Information provided

'''

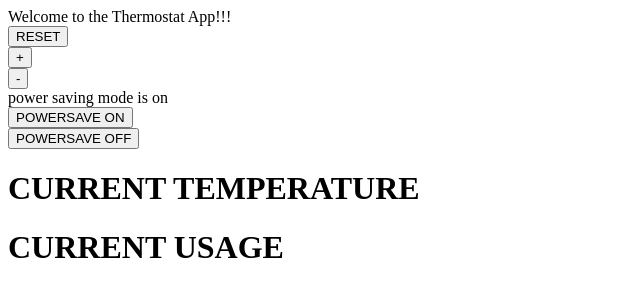
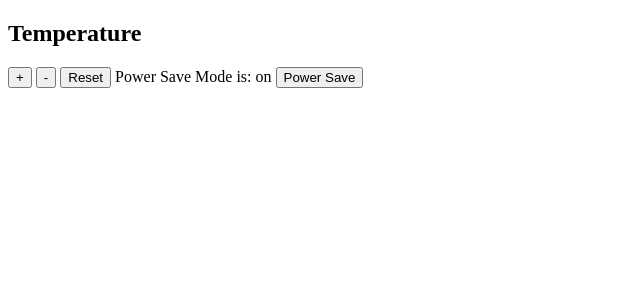
Before and after one commit to MinaMinchy/Thermostat, a plain HTML site: page index.html in a window 1280 px wide. Shown: the whole page, without its empty margins (0-640 px from the left). Drawn offline with nearby package versions, Linux system fonts and the light colour scheme.

Commit message:
Added html page

```diff
--- a/index.html
+++ b/index.html
@@ -1,22 +1,24 @@
+<!DOCTYPE html>
 <!DOCTYPE html>
 <html>
   <head>
     <meta charset="utf-8">
-  <meta http-equiv="X-UA-Compatible" content="IE=edge">
     <title>Thermostat</title>
-  <meta name="viewport" content="width=device-width, initial-scale=1">
-  <script src="src/thermostat.js"></script>
-  <script src="src/jquery-3.3.1.min.js"></script>
+
   </head>
   <body>
-  Welcome to the Thermostat App!!!
-  <div><button id="temperature-reset">RESET</button></div>
-  <div><button id="temperature-up">+</button></div>
-  <div><button id="temperature-down">-</button></div>
-  power saving mode is <span id="power-saving-status">on</span>
-  <div><button id="powersaving-on">POWERSAVE ON</button></div>
-  <div><button id="powersaving-off">POWERSAVE OFF</button></div>
-  <div><h1 id="temperature">CURRENT TEMPERATURE</h1></div>
-  <div><h1 id="usage">CURRENT USAGE</h1></div>
+
+    <section>
+      <script src='js/Thermostat.js'></script>
+      <h1>Temperature</h1>
+      <p>
+        <button id='increase'>+</button>
+        <button id='decrease'>-</button>
+        <button id='reset'>Reset</button>
+        Power Save Mode is: <span id='powersaving'>on</span>
+        <button id='powerSave'>Power Save</button>
+      </p>
+    </section>
+
   </body>
 </html>
```
Lines whose indentation alone changed are shown as unchanged.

'''

What is required
Out of the records, collect only those lines that contain the string "meta".

Task result
     <meta charset="utf-8">
-  <meta http-equiv="X-UA-Compatible" content="IE=edge">
-  <meta name="viewport" content="width=device-width, initial-scale=1">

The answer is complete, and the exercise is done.